- Instructions for the task
Count lines, not occurrences: report how many lines in the records hold the string "same", and nothing else.

____ Entries supplied

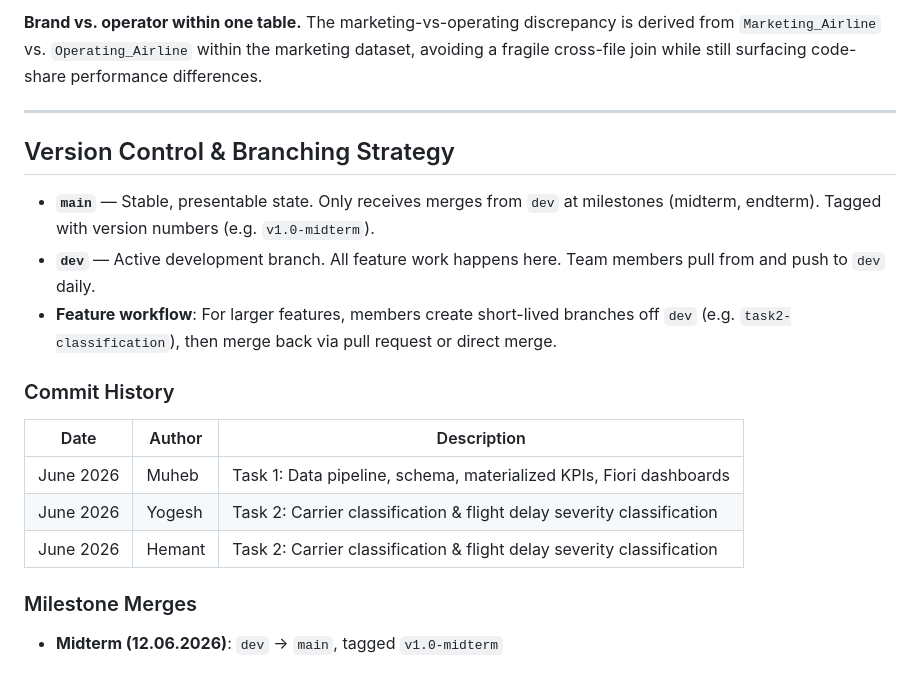
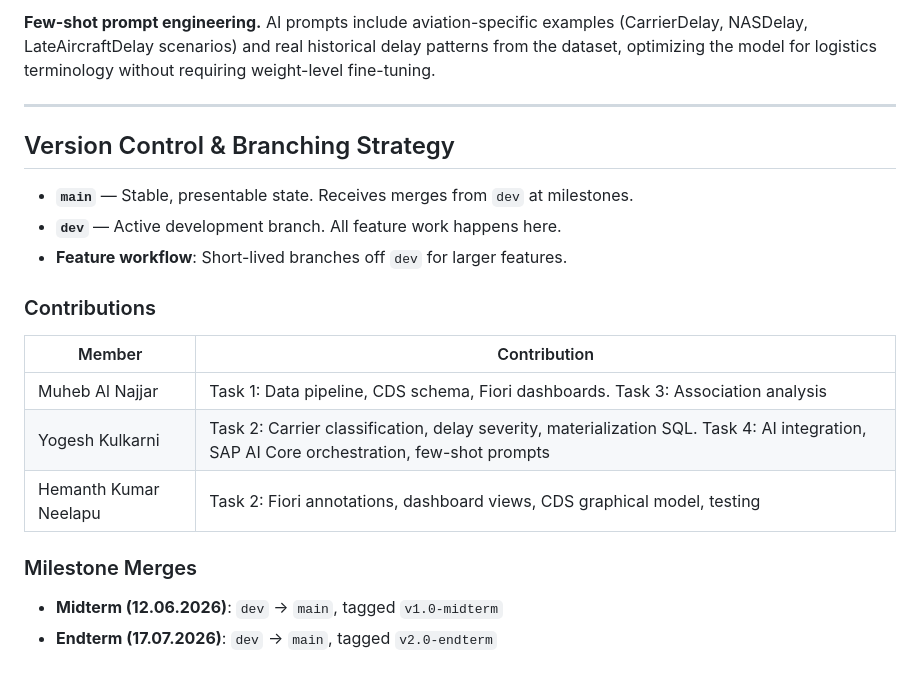
Before and after one commit to MUHEB-ai/SAPBTP_GROUP3_TOPIC3, a Markdown page: README.md, the part around one of its changes. GitHub-like rendering.

```diff
--- a/README.md
+++ b/README.md
@@ -161,29 +171,26 @@ per-group averages, so the aggregates are correctly weighted by flight volume.
 
-**Brand vs. operator within one table.** The marketing-vs-operating discrepancy
-is derived from `Marketing_Airline` vs. `Operating_Airline` within the marketing
-dataset, avoiding a fragile cross-file join while still surfacing code-share
-performance differences.
+**Few-shot prompt engineering.** AI prompts include aviation-specific examples
+(CarrierDelay, NASDelay, LateAircraftDelay scenarios) and real historical delay
+patterns from the dataset, optimizing the model for logistics terminology without
+requiring weight-level fine-tuning.
 
 ---
 
 ## Version Control & Branching Strategy
 
-- **`main`** — Stable, presentable state. Only receives merges from `dev` at
-  milestones (midterm, endterm). Tagged with version numbers (e.g. `v1.0-midterm`).
+- **`main`** — Stable, presentable state. Receives merges from `dev` at milestones.
 - **`dev`** — Active development branch. All feature work happens here.
-  Team members pull from and push to `dev` daily.
-- **Feature workflow**: For larger features, members create short-lived branches
-  off `dev` (e.g. `task2-classification`), then merge back via pull request or
-  direct merge.
+- **Feature workflow**: Short-lived branches off `dev` for larger features.
 
-### Commit History
+### Contributions
 
-| Date | Author | Description |
-|------|--------|-------------|
-| June 2026 | Muheb | Task 1: Data pipeline, schema, materialized KPIs, Fiori dashboards |
-| June 2026 | Yogesh | Task 2: Carrier classification & flight delay severity classification |
-| June 2026 | Hemant | Task 2: Carrier classification & flight delay severity classification |
+| Member | Contribution |
+|---|---|
+| Muheb Al Najjar | Task 1: Data pipeline, CDS schema, Fiori dashboards. Task 3: Association analysis |
+| Yogesh Kulkarni | Task 2: Carrier classification, delay severity, materialization SQL. Task 4: AI integration, SAP AI Core orchestration, few-shot prompts |
+| Hemanth Kumar Neelapu | Task 2: Fiori annotations, dashboard views, CDS graphical model, testing |
 
 ### Milestone Merges
 
 - **Midterm (12.06.2026)**: `dev` → `main`, tagged `v1.0-midterm`
+- **Endterm (17.07.2026)**: `dev` → `main`, tagged `v2.0-endterm`
```
Also changed, not shown: other parts of README.md (+64 -54 lines).
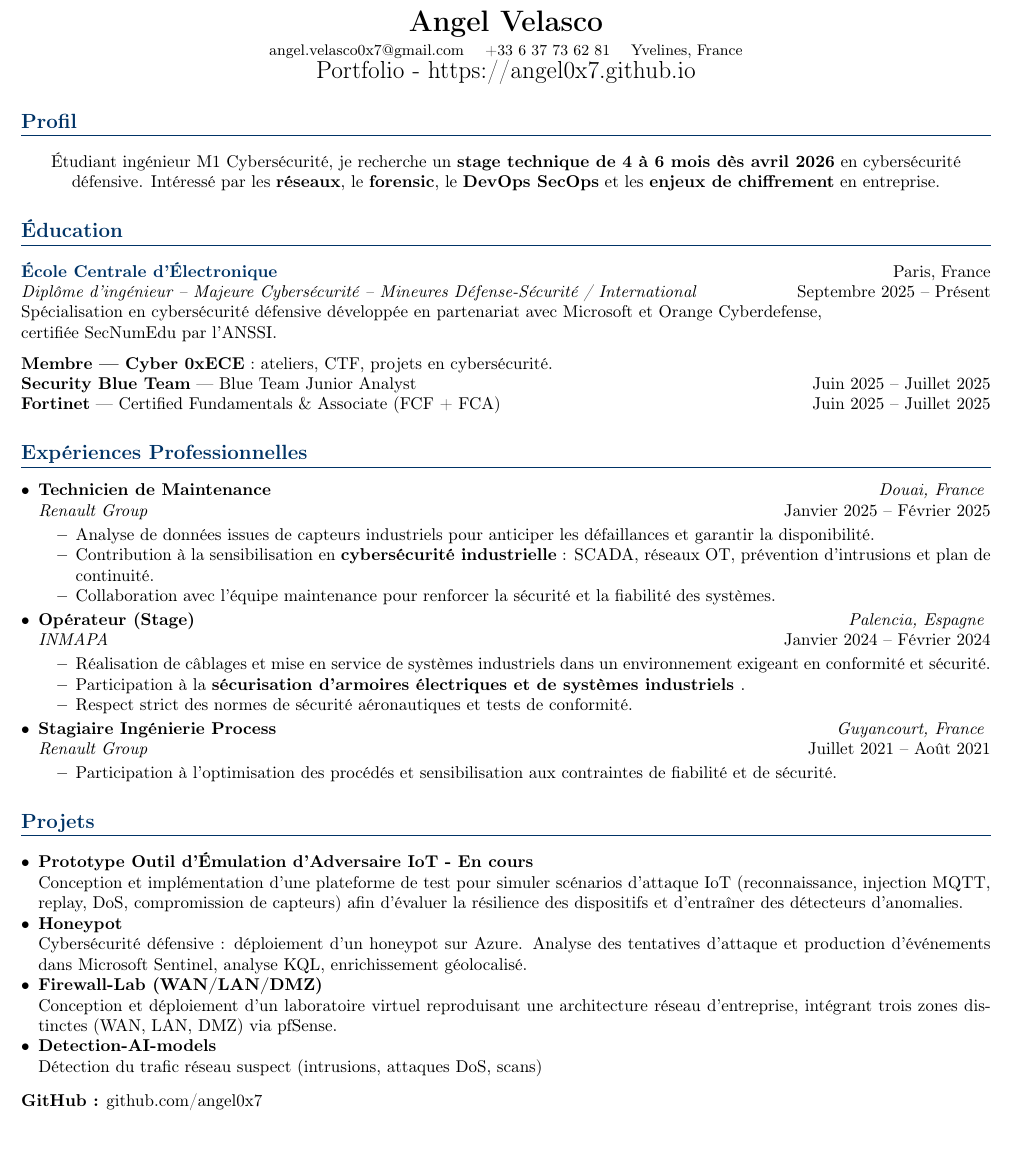
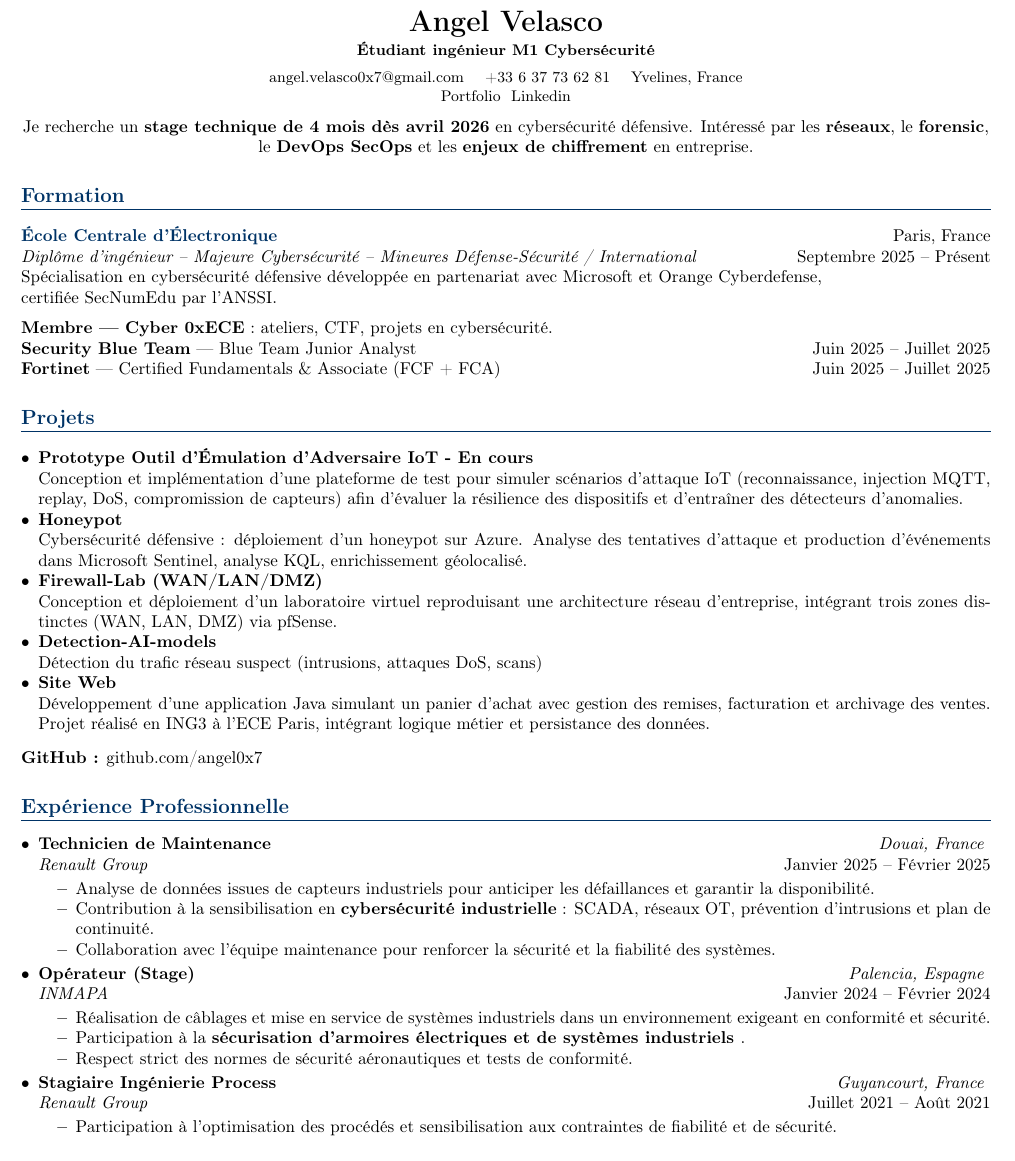
Before and after one commit to angel0x7/Resume, a LaTeX CV (resume.tex): part of the page, cut so that both start at the same text. Compiled offline with pdfLaTeX.

Commit message:
Update resume.tex

```diff
--- a/resume.tex
+++ b/resume.tex
@@ -31,21 +31,24 @@
 
 % ======= NOM =======
 \begin{center}
-    {\LARGE \textbf{Angel Velasco}}\\[3pt]
+    {\LARGE \textbf{Angel Velasco}}\\[2pt]
+    {\small \textbf{Étudiant ingénieur M1 Cybersécurité}}\\[5pt]
+
     \small
     \href{mailto:angel.velasco0x7@gmail.com}{angel.velasco0x7@gmail.com} \quad
     +33 6 37 73 62 81 \quad
     Yvelines, France \\
-    {\Large \href{https://angel0x7.github.io}{Portfolio - https://angel0x7.github.io}}
+    {\small \href{https://angel0x7.github.io}{Portfolio } \href{https://www.linkedin.com/in/angel-velasco-0x7/}{Linkedin}}
 \end{center}
 
 
 
+
 % ======= PROFIL =======
-\section*{Profil}
+
 
 \begin{center}
-Étudiant ingénieur M1 Cybersécurité, je recherche un \textbf{stage technique de 4 à 6 mois dès avril 2026} en cybersécurité défensive.
+Je recherche un \textbf{stage technique de 4 mois dès avril 2026} en cybersécurité défensive.
 Intéressé par les \textbf{réseaux}, le \textbf{forensic}, le \textbf{DevOps SecOps} et les \textbf{enjeux de chiffrement} en entreprise.
 
 \end{center}
@@ -54,7 +57,7 @@ Intéressé par les \textbf{réseaux}, le \textbf{forensic}, le \textbf{DevOps S
 
 
 % ======= EDUCATION =======
-\section*{Éducation}
+\section*{Formation}
 
 \noindent
 \linkedtitle{https://www.ece.fr/en/program/engineering-cycle-bac4-information-systems-and-cybersecurity-major/}{École Centrale d'Électronique} \hfill Paris, France \\
@@ -65,11 +68,40 @@ Spécialisation en cybersécurité défensive développée en partenariat avec M
 \textbf{\href{https://www.linkedin.com/company/asso0xece/}{Membre — Cyber 0xECE}} : ateliers, CTF, projets en cybersécurité. \\
 \textbf{Security Blue Team} — Blue Team Junior Analyst \hfill Juin 2025 -- Juillet 2025 \\
 \textbf{Fortinet} — Certified Fundamentals \& Associate (FCF + FCA)\hfill Juin 2025 -- Juillet 2025
-% ======= PROFESSIONAL EXPERIENCE =======
-\section*{Expériences Professionnelles}
+
+
+% ======= COMPETENCES & PROJETS =======
+\section*{Projets}
+
+
+\begin{itemize}[leftmargin=*]
+
+
+\item \href{https://github.com/angel0x7/IoT-Adversary-Emulator}{\textbf{Prototype Outil d'Émulation d'Adversaire IoT - En cours}} \\
+Conception et implémentation d'une plateforme de test pour simuler scénarios d'attaque IoT (reconnaissance, injection MQTT, replay, DoS, compromission de capteurs) afin d'évaluer la résilience des dispositifs et d'entraîner des détecteurs d'anomalies.
 
 
 
+  \item \href{https://github.com/angel0x7/Honeypot-}{\textbf{Honeypot}} \\
+  Cybersécurité défensive : déploiement d’un honeypot sur Azure. Analyse des tentatives d’attaque et production d’événements dans Microsoft Sentinel, analyse KQL, enrichissement géolocalisé.
+
+  \item \href{https://github.com/angel0x7/Firewall-Lab-WAN-LAN-DMZ-}{\textbf{Firewall-Lab (WAN/LAN/DMZ)}} \\
+  Conception et déploiement d’un laboratoire virtuel reproduisant une architecture réseau d’entreprise, intégrant trois zones distinctes (WAN, LAN, DMZ) via pfSense.
+  \item \href{https://github.com/angel0x7/Detection-AI-models-}{\textbf{Detection-AI-models}} \\
+  Détection du trafic réseau suspect (intrusions, attaques DoS, scans)
+  \item \href{https://github.com/angel0x7/Web_site_java}{\textbf{Site Web}} \\
+Développement d’une application Java simulant un panier d’achat avec gestion des remises, facturation et archivage des ventes. Projet réalisé en ING3 à l’ECE Paris, intégrant logique métier et persistance des données.
+
+
+
+\end{itemize}
+
+\noindent
+\textbf{GitHub :} \href{https://github.com/angel0x7}{github.com/angel0x7}
+
+
+% ======= PROFESSIONAL EXPERIENCE =======
+\section*{Expérience Professionnelle}
 \begin{itemize}[leftmargin=*]
 
   \item
@@ -106,35 +138,8 @@ Spécialisation en cybersécurité défensive développée en partenariat avec M
 \end{itemize}
 
 
-% ======= COMPETENCES & PROJETS =======
-\section*{Projets}
 
 
-\begin{itemize}[leftmargin=*]
-
-
-\item \href{https://github.com/angel0x7/IoT-Adversary-Emulator}{\textbf{Prototype Outil d'Émulation d'Adversaire IoT - En cours}} \\
-Conception et implémentation d'une plateforme de test pour simuler scénarios d'attaque IoT (reconnaissance, injection MQTT, replay, DoS, compromission de capteurs) afin d'évaluer la résilience des dispositifs et d'entraîner des détecteurs d'anomalies.
-
-
-
-  \item \href{https://github.com/angel0x7/Honeypot-}{\textbf{Honeypot}} \\
-  Cybersécurité défensive : déploiement d’un honeypot sur Azure. Analyse des tentatives d’attaque et production d’événements dans Microsoft Sentinel, analyse KQL, enrichissement géolocalisé.
-
-  \item \href{https://github.com/angel0x7/Firewall-Lab-WAN-LAN-DMZ-}{\textbf{Firewall-Lab (WAN/LAN/DMZ)}} \\
-  Conception et déploiement d’un laboratoire virtuel reproduisant une architecture réseau d’entreprise, intégrant trois zones distinctes (WAN, LAN, DMZ) via pfSense.
-  \item \href{https://github.com/angel0x7/Detection-AI-models-}{\textbf{Detection-AI-models}} \\
-  Détection du trafic réseau suspect (intrusions, attaques DoS, scans)
-
-
-
-\end{itemize}
-
-\noindent
-\textbf{GitHub :} \href{https://github.com/angel0x7}{github.com/angel0x7}
-
-
-% ======= COMPETENCES =======
 % ======= COMPETENCES =======
 \section*{Compétences}
 
```
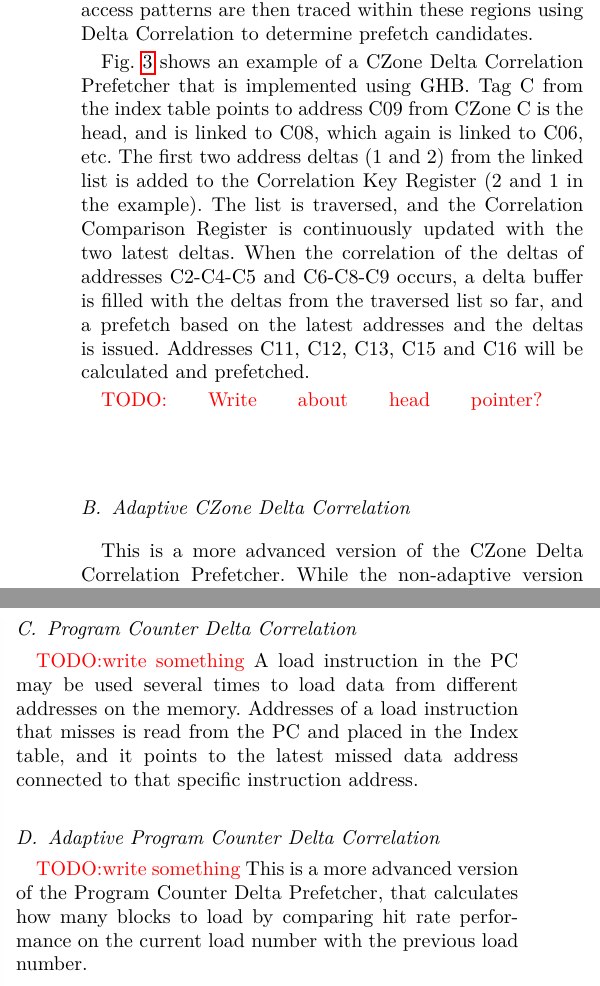
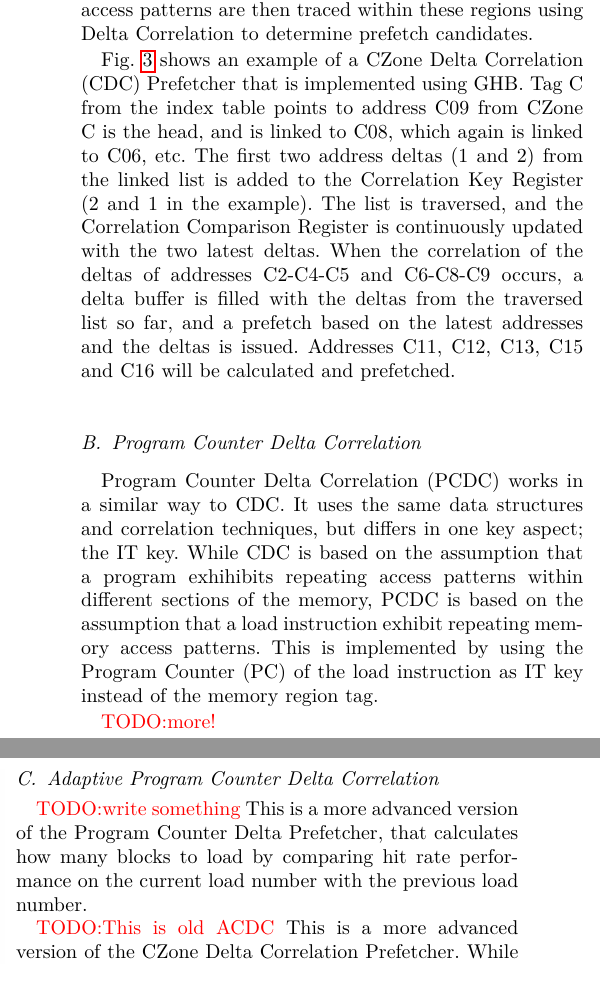
Before and after one commit to TDT4260-group-11/report, a LaTeX paper (report.tex): two parts of the columns of page 2 of 5, joined at a grey line, cut so that both start at the same text. Compiled offline with pdfLaTeX.

Commit message:
Remove ACDC, add some PCDC

```diff
--- a/report.tex
+++ b/report.tex
@@ -102,29 +103,32 @@ The concept of concentration zones (CZones) is based on the assumption that acce
 It works by dividing the memory into different regions, each assigned its own tag (most significant bits of the memory address).
 Memory access patterns are then traced within these regions using Delta Correlation to determine prefetch candidates.
 
-Fig.~\ref{fig:CDC} shows an example of a CZone Delta Correlation Prefetcher that is implemented using GHB.
+Fig.~\ref{fig:CDC} shows an example of a CZone Delta Correlation (CDC) Prefetcher that is implemented using GHB.
 Tag C from the index table points to address C09 from CZone C is the head, and is linked to C08,  which again is linked to C06, etc.
 The first two address deltas (1 and 2) from the linked list is added to the Correlation Key Register (2 and 1 in the example).
 The list is traversed, and the Correlation Comparison Register is continuously updated with the two latest deltas.
 When the correlation of the deltas of addresses C2-C4-C5 and C6-C8-C9  occurs, a delta buffer is filled with the deltas from the traversed list so far, and a prefetch based on the latest addresses and the deltas is issued.
 Addresses C11, C12, C13, C15 and C16 will be calculated and prefetched.
 
-\todo{ Write about head pointer?} \break
+\subsection{Program Counter Delta Correlation}
 
-\subsection{Adaptive CZone Delta Correlation}
+Program Counter Delta Correlation (PCDC) works in a similar way to CDC.
+It uses the same data structures and correlation techniques, but differs in one key aspect; the IT key.
+While CDC is based on the assumption that a program exhihibits repeating access patterns within different sections of the memory, PCDC is based on the assumption that a load instruction exhibit repeating memory access patterns.
+This is implemented by using the Program Counter (PC) of the load instruction as IT key instead of the memory region tag.
+
+\todo{more!}
+
+\subsection{Adaptive Program Counter Delta Correlation}
+
+\todo{write something}
+This is a more advanced version of the Program Counter Delta Prefetcher, that calculates how many blocks to load by comparing hit rate performance on the current load number with the previous load number.
+
+\todo{This is old ACDC}
 This is a more advanced version of the CZone Delta Correlation Prefetcher.
 While the non-adaptive version prefetches a static number of data blocks, this one dynamically calculates how many data blocks to prefetch.
 The prefetcher increases or decreases the number of blocks to be prefetched by 1, after evaluating the hit rate.
 The hit rate is compared with the hit rate of the previous setting, and the prefetcher increases or decreases the number of blocks based on increased or decreased performance.
-
-\subsection{Program Counter Delta Correlation}
-\todo{write something}
-A load instruction in the PC may be used several times to load data from different addresses on the memory.
-Addresses of a load instruction that misses is read from the PC and placed in the Index table, and it points to the latest missed data address connected to that specific instruction address.
-
-\subsection{Adaptive Program Counter Delta Correlation}
-\todo{write something}
-This is a more advanced version of the Program Counter Delta Prefetcher, that calculates how many blocks to load by comparing hit rate performance on the current load number with the previous load number.
 
 \subsection{Delta Correlation Prediction Tables}
 
```
Also changed, not shown: report.tex (1 more changed lines).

________

- Answer
3